  2. Your veterinarian will recommend the best products to control fleas for your pet, and you must be sure to follow the directions to the letter. Consult with your vet about your pet’s lifestyle in order to find the best-suited product—usually topical or oral—for them and for different time periods of coverage. Most products are used monthly.
  3.  Keep an eye on your pets after flea treatments are applied to make sure there isn’t some unusual reaction, which could be drooling or loss of coordination. While this is very unlikely, it is better to be safe than sorry.
  4. If your pet already has fleas, the same product that provides future protection can also kill fleas. However, it won’t protect you from having to clean your house from top to bottom to rid your home of the nasty critters.

It is Wise to Protect Pets from Fleas all Year Long

If you live in a warm region—and Vancouver is usually really warm, neither too hot or too cold!—you will need to make sure your pet has flea protection all year round. Most fleas can survive if they find warm hosts such as cats and dogs. Their eggs can live in protected areas such as animal dens, crawl spaces, and porches, and will hatch in the warmth.

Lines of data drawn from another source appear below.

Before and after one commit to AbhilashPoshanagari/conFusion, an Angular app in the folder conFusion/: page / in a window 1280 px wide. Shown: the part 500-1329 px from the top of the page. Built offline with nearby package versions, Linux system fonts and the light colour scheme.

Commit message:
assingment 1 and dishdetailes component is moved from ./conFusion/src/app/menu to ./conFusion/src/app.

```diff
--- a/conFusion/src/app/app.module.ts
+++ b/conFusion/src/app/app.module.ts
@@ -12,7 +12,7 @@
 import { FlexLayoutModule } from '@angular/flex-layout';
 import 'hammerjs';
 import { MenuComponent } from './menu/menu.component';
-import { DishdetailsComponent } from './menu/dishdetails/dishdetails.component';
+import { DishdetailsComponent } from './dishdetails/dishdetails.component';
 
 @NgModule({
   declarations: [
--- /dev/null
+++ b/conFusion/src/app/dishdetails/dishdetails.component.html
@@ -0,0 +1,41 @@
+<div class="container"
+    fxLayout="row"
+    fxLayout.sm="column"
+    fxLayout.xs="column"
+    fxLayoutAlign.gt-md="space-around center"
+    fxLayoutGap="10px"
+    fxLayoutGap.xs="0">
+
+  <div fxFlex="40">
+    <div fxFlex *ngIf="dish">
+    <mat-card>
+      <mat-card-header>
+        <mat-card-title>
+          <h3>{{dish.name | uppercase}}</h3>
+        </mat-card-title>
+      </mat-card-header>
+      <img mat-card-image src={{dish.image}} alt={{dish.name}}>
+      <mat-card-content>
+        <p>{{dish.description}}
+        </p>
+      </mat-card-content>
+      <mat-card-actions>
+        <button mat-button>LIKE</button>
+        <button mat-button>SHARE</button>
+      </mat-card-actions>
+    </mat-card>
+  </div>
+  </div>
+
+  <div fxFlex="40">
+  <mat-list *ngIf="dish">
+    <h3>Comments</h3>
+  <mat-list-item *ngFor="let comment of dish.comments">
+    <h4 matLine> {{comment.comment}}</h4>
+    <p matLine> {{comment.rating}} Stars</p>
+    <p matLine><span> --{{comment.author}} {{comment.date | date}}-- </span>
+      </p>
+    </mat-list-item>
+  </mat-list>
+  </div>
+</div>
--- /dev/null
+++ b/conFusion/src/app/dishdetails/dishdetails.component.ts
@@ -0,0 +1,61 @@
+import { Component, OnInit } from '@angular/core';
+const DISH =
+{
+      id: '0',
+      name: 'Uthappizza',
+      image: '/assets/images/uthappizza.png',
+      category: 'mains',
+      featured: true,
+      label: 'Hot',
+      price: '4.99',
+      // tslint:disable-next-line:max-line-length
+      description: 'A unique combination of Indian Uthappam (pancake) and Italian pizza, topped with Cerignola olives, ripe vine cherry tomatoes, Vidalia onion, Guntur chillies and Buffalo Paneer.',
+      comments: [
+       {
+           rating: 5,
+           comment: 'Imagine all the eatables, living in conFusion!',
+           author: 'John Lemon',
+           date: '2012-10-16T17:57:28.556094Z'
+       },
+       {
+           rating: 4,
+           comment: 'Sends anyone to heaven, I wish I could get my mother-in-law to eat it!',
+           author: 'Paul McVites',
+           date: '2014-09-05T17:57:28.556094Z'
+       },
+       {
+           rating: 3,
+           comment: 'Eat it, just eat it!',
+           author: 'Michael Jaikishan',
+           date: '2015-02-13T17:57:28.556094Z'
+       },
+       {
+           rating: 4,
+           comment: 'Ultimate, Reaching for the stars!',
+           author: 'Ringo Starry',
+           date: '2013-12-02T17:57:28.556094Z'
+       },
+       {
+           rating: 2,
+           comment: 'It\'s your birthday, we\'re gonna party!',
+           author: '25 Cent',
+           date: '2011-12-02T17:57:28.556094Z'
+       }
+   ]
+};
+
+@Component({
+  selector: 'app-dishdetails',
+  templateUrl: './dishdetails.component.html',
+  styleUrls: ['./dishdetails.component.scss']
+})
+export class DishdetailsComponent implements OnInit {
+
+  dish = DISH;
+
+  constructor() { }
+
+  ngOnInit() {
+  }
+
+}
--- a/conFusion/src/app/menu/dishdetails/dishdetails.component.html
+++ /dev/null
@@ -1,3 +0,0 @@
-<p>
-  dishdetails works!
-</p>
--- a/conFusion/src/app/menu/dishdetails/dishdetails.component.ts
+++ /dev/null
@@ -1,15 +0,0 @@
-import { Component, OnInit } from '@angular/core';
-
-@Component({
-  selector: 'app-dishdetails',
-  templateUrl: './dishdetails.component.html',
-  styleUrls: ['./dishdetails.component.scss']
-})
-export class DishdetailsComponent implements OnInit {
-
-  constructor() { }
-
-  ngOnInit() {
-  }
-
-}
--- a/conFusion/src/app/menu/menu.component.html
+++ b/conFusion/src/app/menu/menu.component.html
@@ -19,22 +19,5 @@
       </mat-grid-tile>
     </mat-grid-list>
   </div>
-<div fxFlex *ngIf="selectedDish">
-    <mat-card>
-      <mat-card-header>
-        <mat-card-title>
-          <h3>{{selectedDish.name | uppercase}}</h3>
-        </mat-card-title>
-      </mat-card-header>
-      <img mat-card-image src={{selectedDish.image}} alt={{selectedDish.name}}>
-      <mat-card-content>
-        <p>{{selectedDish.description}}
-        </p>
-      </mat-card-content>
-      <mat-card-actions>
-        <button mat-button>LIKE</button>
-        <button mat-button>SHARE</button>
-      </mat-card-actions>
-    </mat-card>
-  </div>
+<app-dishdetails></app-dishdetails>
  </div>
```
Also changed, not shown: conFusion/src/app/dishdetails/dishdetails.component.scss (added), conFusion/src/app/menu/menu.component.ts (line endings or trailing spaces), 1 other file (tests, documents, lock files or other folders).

Some pet owners prefer to avoid using chemicals on their pets constantly and fear it could be harmful. However, there has been a great deal of research demonstrating that veterinary-approved flea protection products such as topical solutions (Advantage, Revolution, etc.) and oral products (Bravecto, Sentinel, Program, etc.) are safe.

Use our dog flea control and cat flea control tips, and consult your veterinarian for the most appropriate products for your pets. Follow directions for their use carefully, and may you never suffer the agony of having to rid your home of fleas. We hope you are enjoying the warm weather without fear of those pesky pests!

Creative Commons Attribution: Permission is granted to repost this article in its entirety with credit to the Hastings Veterinary Clinic and a clickable link back to this page.

Ask an Expert: Puppy Contact

Q: When is it safe for my puppy to come into contact with other dogs? 

A: Puppies have a developing immune system and should always be vaccinated and dewormed before they come in contact with other dogs.

Puppies generally receive their first vaccination at 8 weeks of age. It is best to wait another week after the vaccination till puppies can meet other vaccinated, healthy puppies and dogs. It is important to encourage meet-ups with friendly, vaccinated dogs in order to help socialize puppies at an early age.

After the 2nd booster, typically administered at 12 weeks of age, your puppy should be protected enough to meet and play with all dogs at the playground.

How a Pet-Friendly Home Offers Safe Cat and Dog Care

A pet-friendly home offers cat and dog care with no threats to their safety from hazardous objects and materials in the environment. With a little effort, not only can your pets live and play safely but also you will be free from the worry that the animals in your care could come to harm if you are not able to watch over them every minute. Read more

Got a New Puppy? Read These Tips For New Pet Care

To help your puppy adjust to his new home and family, we have new puppy tips! Consider using them for new pet care to help make the adjustment easier for you and for your new little friend. Don’t be alarmed if he doesn’t seem happy at first. Some dogs take a while to warm up.

Do Some Preparation Work Before Bringing The Puppy Home

Your puppy will eventually get used to his new home and family, but he will feel happier sooner if you have done a bit of preparation for his homecoming. Read more